Task details: Copy every entry below exactly, and keep out the pictures.

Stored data
%%

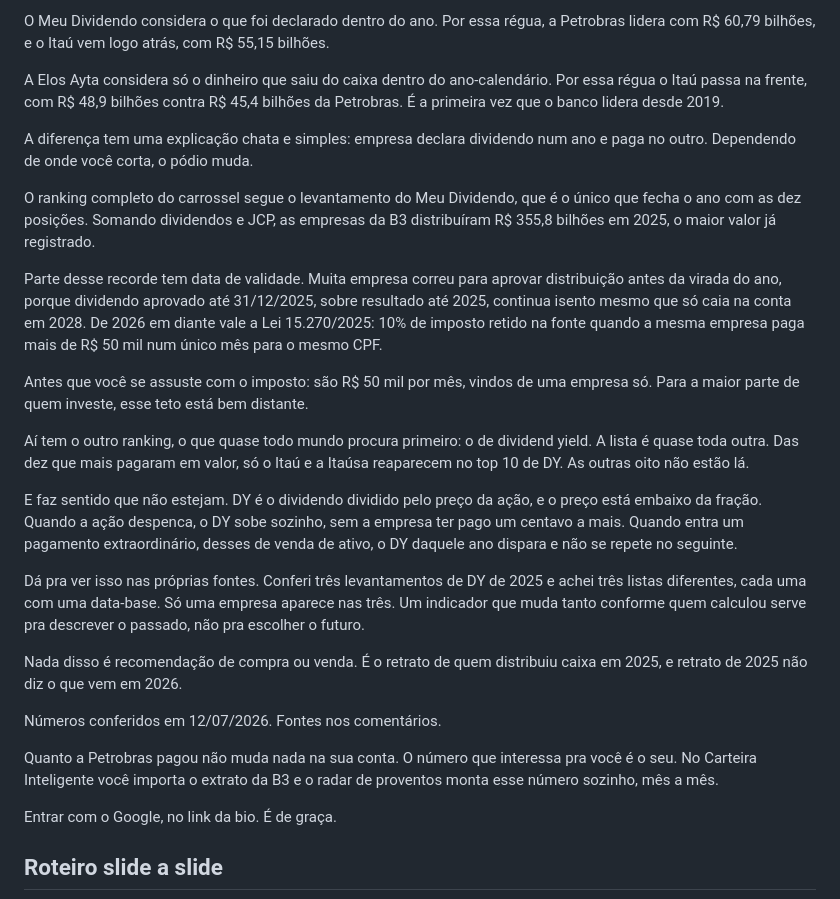
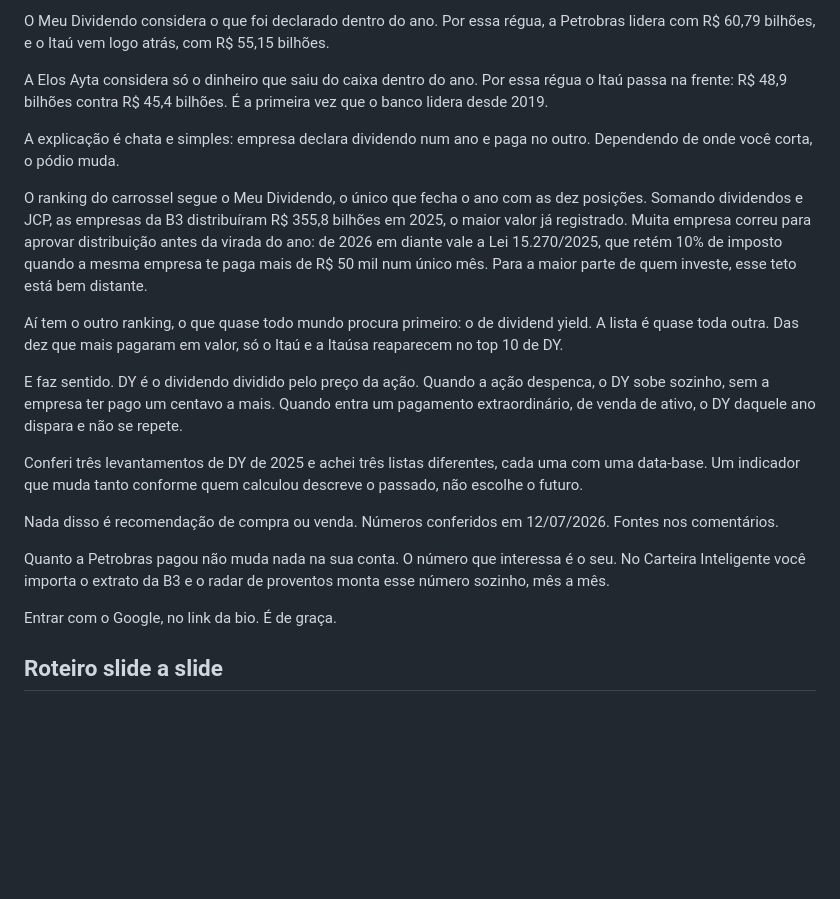
Before and after one commit to fabiopedrosa1980/carteira-inteligente-media, a Markdown page: posts/instagram/2026-07-16-instagram-maiores-pagadoras-dividendos-2025.md, the part around the change. Rendered like a GitHub page; blank space fills up the shorter version.

Commit message:
Encurta a legenda para caber no limite do Instagram
A legenda tinha 2824 caracteres e o Instagram corta em 2200: o script de
publicação aborta antes de falar com a Meta. Agora está em 2190.

O corte não tirou número, fonte nem ressalva. Saiu redundância: a regra de
transição da isenção (aprovado até 31/12/2025, pago até 2028) e o detalhe
de que os 10% incidem sobre o total, não só o excedente, seguem
registrados na seção "Fonte dos dados" do post, que não vai ao ar.

Co-Authored-By: Claude Opus 4.8 <noreply@anthropic.com>

```diff
--- a/posts/instagram/2026-07-16-instagram-maiores-pagadoras-dividendos-2025.md
+++ b/posts/instagram/2026-07-16-instagram-maiores-pagadoras-dividendos-2025.md
@@ -11,27 +11,21 @@ Duas consultorias olharam o mesmo ano, as mesmas empresas, e chegaram a campeãs
 
 O Meu Dividendo considera o que foi declarado dentro do ano. Por essa régua, a Petrobras lidera com R$ 60,79 bilhões, e o Itaú vem logo atrás, com R$ 55,15 bilhões.
 
-A Elos Ayta considera só o dinheiro que saiu do caixa dentro do ano-calendário. Por essa régua o Itaú passa na frente, com R$ 48,9 bilhões contra R$ 45,4 bilhões da Petrobras. É a primeira vez que o banco lidera desde 2019.
+A Elos Ayta considera só o dinheiro que saiu do caixa dentro do ano. Por essa régua o Itaú passa na frente: R$ 48,9 bilhões contra R$ 45,4 bilhões. É a primeira vez que o banco lidera desde 2019.
 
-A diferença tem uma explicação chata e simples: empresa declara dividendo num ano e paga no outro. Dependendo de onde você corta, o pódio muda.
+A explicação é chata e simples: empresa declara dividendo num ano e paga no outro. Dependendo de onde você corta, o pódio muda.
 
-O ranking completo do carrossel segue o levantamento do Meu Dividendo, que é o único que fecha o ano com as dez posições. Somando dividendos e JCP, as empresas da B3 distribuíram R$ 355,8 bilhões em 2025, o maior valor já registrado.
+O ranking do carrossel segue o Meu Dividendo, o único que fecha o ano com as dez posições. Somando dividendos e JCP, as empresas da B3 distribuíram R$ 355,8 bilhões em 2025, o maior valor já registrado. Muita empresa correu para aprovar distribuição antes da virada do ano: de 2026 em diante vale a Lei 15.270/2025, que retém 10% de imposto quando a mesma empresa te paga mais de R$ 50 mil num único mês. Para a maior parte de quem investe, esse teto está bem distante.
 
-Parte desse recorde tem data de validade. Muita empresa correu para aprovar distribuição antes da virada do ano, porque dividendo aprovado até 31/12/2025, sobre resultado até 2025, continua isento mesmo que só caia na conta em 2028. De 2026 em diante vale a Lei 15.270/2025: 10% de imposto retido na fonte quando a mesma empresa paga mais de R$ 50 mil num único mês para o mesmo CPF.
+Aí tem o outro ranking, o que quase todo mundo procura primeiro: o de dividend yield. A lista é quase toda outra. Das dez que mais pagaram em valor, só o Itaú e a Itaúsa reaparecem no top 10 de DY.
 
-Antes que você se assuste com o imposto: são R$ 50 mil por mês, vindos de uma empresa só. Para a maior parte de quem investe, esse teto está bem distante.
+E faz sentido. DY é o dividendo dividido pelo preço da ação. Quando a ação despenca, o DY sobe sozinho, sem a empresa ter pago um centavo a mais. Quando entra um pagamento extraordinário, de venda de ativo, o DY daquele ano dispara e não se repete.
 
-Aí tem o outro ranking, o que quase todo mundo procura primeiro: o de dividend yield. A lista é quase toda outra. Das dez que mais pagaram em valor, só o Itaú e a Itaúsa reaparecem no top 10 de DY. As outras oito não estão lá.
+Conferi três levantamentos de DY de 2025 e achei três listas diferentes, cada uma com uma data-base. Um indicador que muda tanto conforme quem calculou descreve o passado, não escolhe o futuro.
 
-E faz sentido que não estejam. DY é o dividendo dividido pelo preço da ação, e o preço está embaixo da fração. Quando a ação despenca, o DY sobe sozinho, sem a empresa ter pago um centavo a mais. Quando entra um pagamento extraordinário, desses de venda de ativo, o DY daquele ano dispara e não se repete no seguinte.
+Nada disso é recomendação de compra ou venda. Números conferidos em 12/07/2026. Fontes nos comentários.
 
-Dá pra ver isso nas próprias fontes. Conferi três levantamentos de DY de 2025 e achei três listas diferentes, cada uma com uma data-base. Só uma empresa aparece nas três. Um indicador que muda tanto conforme quem calculou serve pra descrever o passado, não pra escolher o futuro.
-
-Nada disso é recomendação de compra ou venda. É o retrato de quem distribuiu caixa em 2025, e retrato de 2025 não diz o que vem em 2026.
-
-Números conferidos em 12/07/2026. Fontes nos comentários.
-
-Quanto a Petrobras pagou não muda nada na sua conta. O número que interessa pra você é o seu. No Carteira Inteligente você importa o extrato da B3 e o radar de proventos monta esse número sozinho, mês a mês.
+Quanto a Petrobras pagou não muda nada na sua conta. O número que interessa é o seu. No Carteira Inteligente você importa o extrato da B3 e o radar de proventos monta esse número sozinho, mês a mês.
 
 Entrar com o Google, no link da bio. É de graça.
 
```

%%

Response below:
Before and after one commit to fabiopedrosa1980/carteira-inteligente-media, a Markdown page: posts/instagram/2026-07-16-instagram-maiores-pagadoras-dividendos-2025.md, the part around the change. Rendered like a GitHub page; blank space fills up the shorter version.

Commit message:
Encurta a legenda para caber no limite do Instagram
A legenda tinha 2824 caracteres e o Instagram corta em 2200: o script de
publicação aborta antes de falar com a Meta. Agora está em 2190.

O corte não tirou número, fonte nem ressalva. Saiu redundância: a regra de
transição da isenção (aprovado até 31/12/2025, pago até 2028) e o detalhe
de que os 10% incidem sobre o total, não só o excedente, seguem
registrados na seção "Fonte dos dados" do post, que não vai ao ar.

Co-Authored-By: Claude Opus 4.8 <noreply@anthropic.com>

```diff
--- a/posts/instagram/2026-07-16-instagram-maiores-pagadoras-dividendos-2025.md
+++ b/posts/instagram/2026-07-16-instagram-maiores-pagadoras-dividendos-2025.md
@@ -11,27 +11,21 @@ Duas consultorias olharam o mesmo ano, as mesmas empresas, e chegaram a campeãs
 
 O Meu Dividendo considera o que foi declarado dentro do ano. Por essa régua, a Petrobras lidera com R$ 60,79 bilhões, e o Itaú vem logo atrás, com R$ 55,15 bilhões.
 
-A Elos Ayta considera só o dinheiro que saiu do caixa dentro do ano-calendário. Por essa régua o Itaú passa na frente, com R$ 48,9 bilhões contra R$ 45,4 bilhões da Petrobras. É a primeira vez que o banco lidera desde 2019.
+A Elos Ayta considera só o dinheiro que saiu do caixa dentro do ano. Por essa régua o Itaú passa na frente: R$ 48,9 bilhões contra R$ 45,4 bilhões. É a primeira vez que o banco lidera desde 2019.
 
-A diferença tem uma explicação chata e simples: empresa declara dividendo num ano e paga no outro. Dependendo de onde você corta, o pódio muda.
+A explicação é chata e simples: empresa declara dividendo num ano e paga no outro. Dependendo de onde você corta, o pódio muda.
 
-O ranking completo do carrossel segue o levantamento do Meu Dividendo, que é o único que fecha o ano com as dez posições. Somando dividendos e JCP, as empresas da B3 distribuíram R$ 355,8 bilhões em 2025, o maior valor já registrado.
+O ranking do carrossel segue o Meu Dividendo, o único que fecha o ano com as dez posições. Somando dividendos e JCP, as empresas da B3 distribuíram R$ 355,8 bilhões em 2025, o maior valor já registrado. Muita empresa correu para aprovar distribuição antes da virada do ano: de 2026 em diante vale a Lei 15.270/2025, que retém 10% de imposto quando a mesma empresa te paga mais de R$ 50 mil num único mês. Para a maior parte de quem investe, esse teto está bem distante.
 
-Parte desse recorde tem data de validade. Muita empresa correu para aprovar distribuição antes da virada do ano, porque dividendo aprovado até 31/12/2025, sobre resultado até 2025, continua isento mesmo que só caia na conta em 2028. De 2026 em diante vale a Lei 15.270/2025: 10% de imposto retido na fonte quando a mesma empresa paga mais de R$ 50 mil num único mês para o mesmo CPF.
+Aí tem o outro ranking, o que quase todo mundo procura primeiro: o de dividend yield. A lista é quase toda outra. Das dez que mais pagaram em valor, só o Itaú e a Itaúsa reaparecem no top 10 de DY.
 
-Antes que você se assuste com o imposto: são R$ 50 mil por mês, vindos de uma empresa só. Para a maior parte de quem investe, esse teto está bem distante.
+E faz sentido. DY é o dividendo dividido pelo preço da ação. Quando a ação despenca, o DY sobe sozinho, sem a empresa ter pago um centavo a mais. Quando entra um pagamento extraordinário, de venda de ativo, o DY daquele ano dispara e não se repete.
 
-Aí tem o outro ranking, o que quase todo mundo procura primeiro: o de dividend yield. A lista é quase toda outra. Das dez que mais pagaram em valor, só o Itaú e a Itaúsa reaparecem no top 10 de DY. As outras oito não estão lá.
+Conferi três levantamentos de DY de 2025 e achei três listas diferentes, cada uma com uma data-base. Um indicador que muda tanto conforme quem calculou descreve o passado, não escolhe o futuro.
 
-E faz sentido que não estejam. DY é o dividendo dividido pelo preço da ação, e o preço está embaixo da fração. Quando a ação despenca, o DY sobe sozinho, sem a empresa ter pago um centavo a mais. Quando entra um pagamento extraordinário, desses de venda de ativo, o DY daquele ano dispara e não se repete no seguinte.
+Nada disso é recomendação de compra ou venda. Números conferidos em 12/07/2026. Fontes nos comentários.
 
-Dá pra ver isso nas próprias fontes. Conferi três levantamentos de DY de 2025 e achei três listas diferentes, cada uma com uma data-base. Só uma empresa aparece nas três. Um indicador que muda tanto conforme quem calculou serve pra descrever o passado, não pra escolher o futuro.
-
-Nada disso é recomendação de compra ou venda. É o retrato de quem distribuiu caixa em 2025, e retrato de 2025 não diz o que vem em 2026.
-
-Números conferidos em 12/07/2026. Fontes nos comentários.
-
-Quanto a Petrobras pagou não muda nada na sua conta. O número que interessa pra você é o seu. No Carteira Inteligente você importa o extrato da B3 e o radar de proventos monta esse número sozinho, mês a mês.
+Quanto a Petrobras pagou não muda nada na sua conta. O número que interessa é o seu. No Carteira Inteligente você importa o extrato da B3 e o radar de proventos monta esse número sozinho, mês a mês.
 
 Entrar com o Google, no link da bio. É de graça.
 
```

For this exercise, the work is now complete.